Goal of the exercise |
When the data below is printed, every line must match exactly and the images must be absent.

[Data records]

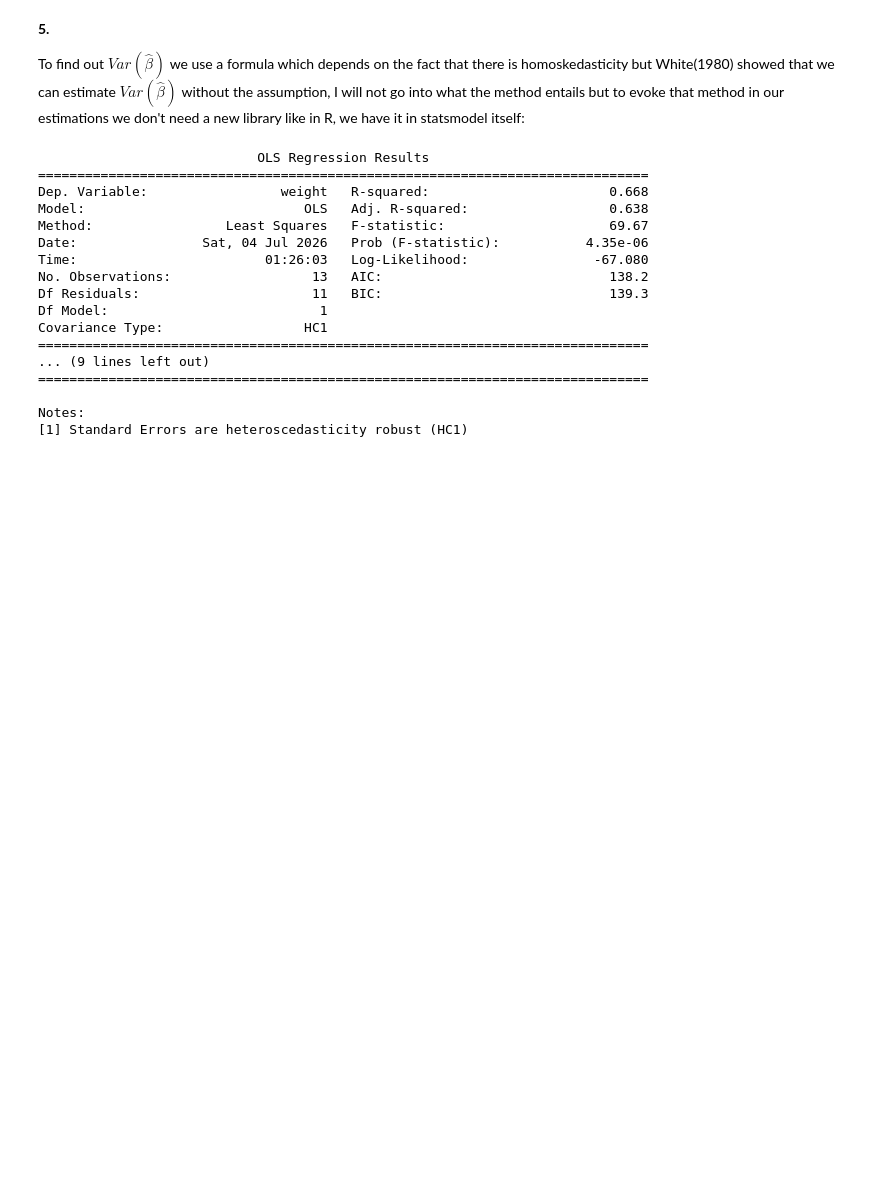
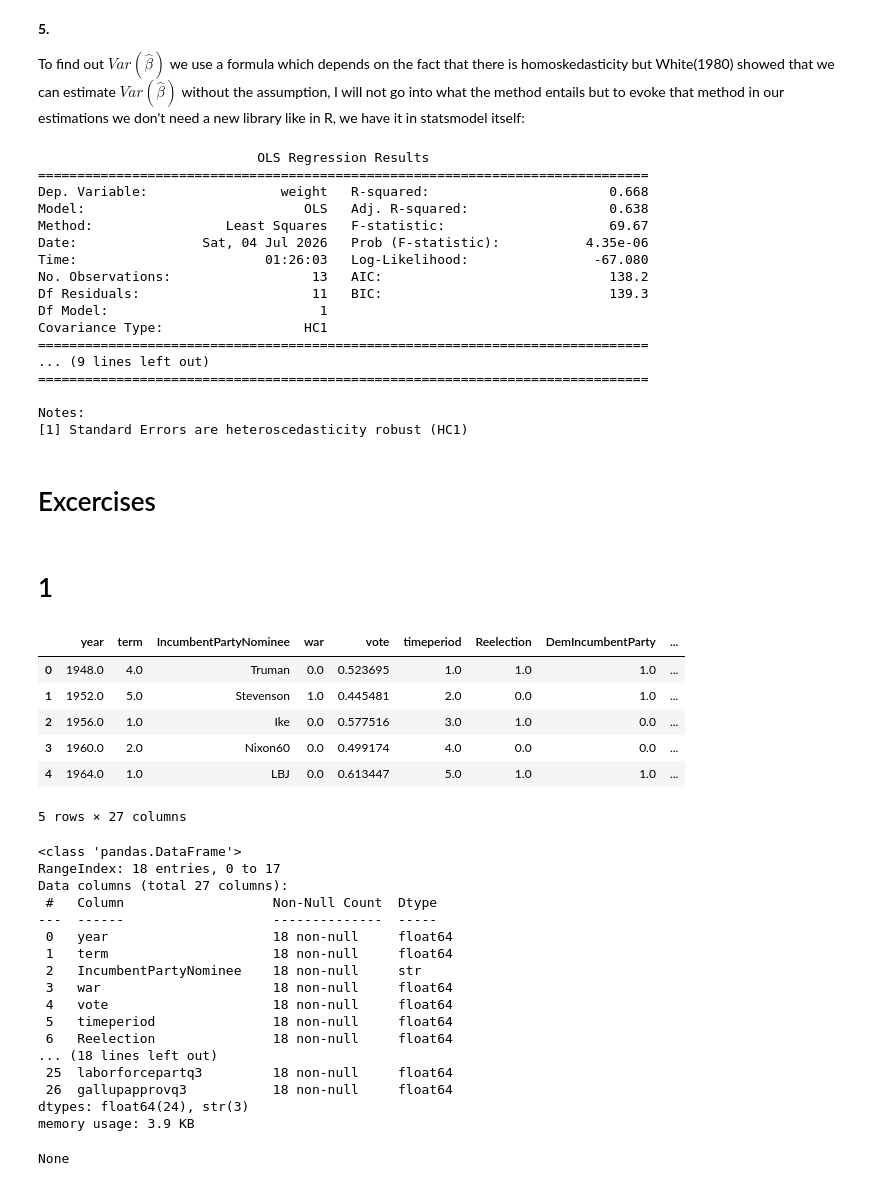
Before and after one commit to ani-research/Python-Companion-For-Real-Econometrics-by-M.Bailey, a Jupyter notebook: chapters/chapter03.ipynb, the cells around one changed output. Saved outputs shown, nothing was run; the diff lists cells and outputs as text; code cells hidden in the pictures; blank space fills up the shorter version.

```diff
--- a/chapters/chapter03.ipynb
+++ b/chapters/chapter03.ipynb
@@ -345,3 +346,38 @@ DonutOLS = smf.ols(
     "weight ~ donuts",
     data=DonutDF
 ).fit(cov_type="HC1")
+# %% [markdown]
+# Excercises
+# %% [markdown]
+# 1
+# %%
+rdt= pyreadr.read_r(r"filepath")
+voteDF= rdt["dta"]
+display(voteDF.head())
+display(voteDF.info())
+# %% [output]
+|  | year | term | IncumbentPartyNominee | war | vote | timeperiod | Reelection | DemIncumbentParty | ... |
+| 0 | 1948.0 | 4.0 | Truman | 0.0 | 0.523695 | 1.0 | 1.0 | 1.0 | ... |
+| 1 | 1952.0 | 5.0 | Stevenson | 1.0 | 0.445481 | 2.0 | 0.0 | 1.0 | ... |
+| 2 | 1956.0 | 1.0 | Ike | 0.0 | 0.577516 | 3.0 | 1.0 | 0.0 | ... |
+| 3 | 1960.0 | 2.0 | Nixon60 | 0.0 | 0.499174 | 4.0 | 0.0 | 0.0 | ... |
+| 4 | 1964.0 | 1.0 | LBJ | 0.0 | 0.613447 | 5.0 | 1.0 | 1.0 | ... |
+5 rows × 27 columns
+<class 'pandas.DataFrame'>
+RangeIndex: 18 entries, 0 to 17
+Data columns (total 27 columns):
+ #   Column                   Non-Null Count  Dtype
+---  ------                   --------------  -----
+ 0   year                     18 non-null     float64
+ 1   term                     18 non-null     float64
+ 2   IncumbentPartyNominee    18 non-null     str
+ 3   war                      18 non-null     float64
+ 4   vote                     18 non-null     float64
+ 5   timeperiod               18 non-null     float64
+ 6   Reelection               18 non-null     float64
+... (18 lines left out)
+ 25  laborforcepartq3         18 non-null     float64
+ 26  gallupapprovq3           18 non-null     float64
+dtypes: float64(24), str(3)
+memory usage: 3.9 KB
+None
```
Also changed, not shown: parts of 18 cells of this notebook, 1 other file.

[/Data records]

Solved exercise |
Before and after one commit to ani-research/Python-Companion-For-Real-Econometrics-by-M.Bailey, a Jupyter notebook: chapters/chapter03.ipynb, the cells around one changed output. Saved outputs shown, nothing was run; the diff lists cells and outputs as text; code cells hidden in the pictures; blank space fills up the shorter version.

```diff
--- a/chapters/chapter03.ipynb
+++ b/chapters/chapter03.ipynb
@@ -345,3 +346,38 @@ DonutOLS = smf.ols(
     "weight ~ donuts",
     data=DonutDF
 ).fit(cov_type="HC1")
+# %% [markdown]
+# Excercises
+# %% [markdown]
+# 1
+# %%
+rdt= pyreadr.read_r(r"filepath")
+voteDF= rdt["dta"]
+display(voteDF.head())
+display(voteDF.info())
+# %% [output]
+|  | year | term | IncumbentPartyNominee | war | vote | timeperiod | Reelection | DemIncumbentParty | ... |
+| 0 | 1948.0 | 4.0 | Truman | 0.0 | 0.523695 | 1.0 | 1.0 | 1.0 | ... |
+| 1 | 1952.0 | 5.0 | Stevenson | 1.0 | 0.445481 | 2.0 | 0.0 | 1.0 | ... |
+| 2 | 1956.0 | 1.0 | Ike | 0.0 | 0.577516 | 3.0 | 1.0 | 0.0 | ... |
+| 3 | 1960.0 | 2.0 | Nixon60 | 0.0 | 0.499174 | 4.0 | 0.0 | 0.0 | ... |
+| 4 | 1964.0 | 1.0 | LBJ | 0.0 | 0.613447 | 5.0 | 1.0 | 1.0 | ... |
+5 rows × 27 columns
+<class 'pandas.DataFrame'>
+RangeIndex: 18 entries, 0 to 17
+Data columns (total 27 columns):
+ #   Column                   Non-Null Count  Dtype
+---  ------                   --------------  -----
+ 0   year                     18 non-null     float64
+ 1   term                     18 non-null     float64
+ 2   IncumbentPartyNominee    18 non-null     str
+ 3   war                      18 non-null     float64
+ 4   vote                     18 non-null     float64
+ 5   timeperiod               18 non-null     float64
+ 6   Reelection               18 non-null     float64
+... (18 lines left out)
+ 25  laborforcepartq3         18 non-null     float64
+ 26  gallupapprovq3           18 non-null     float64
+dtypes: float64(24), str(3)
+memory usage: 3.9 KB
+None
```
Also changed, not shown: parts of 18 cells of this notebook, 1 other file.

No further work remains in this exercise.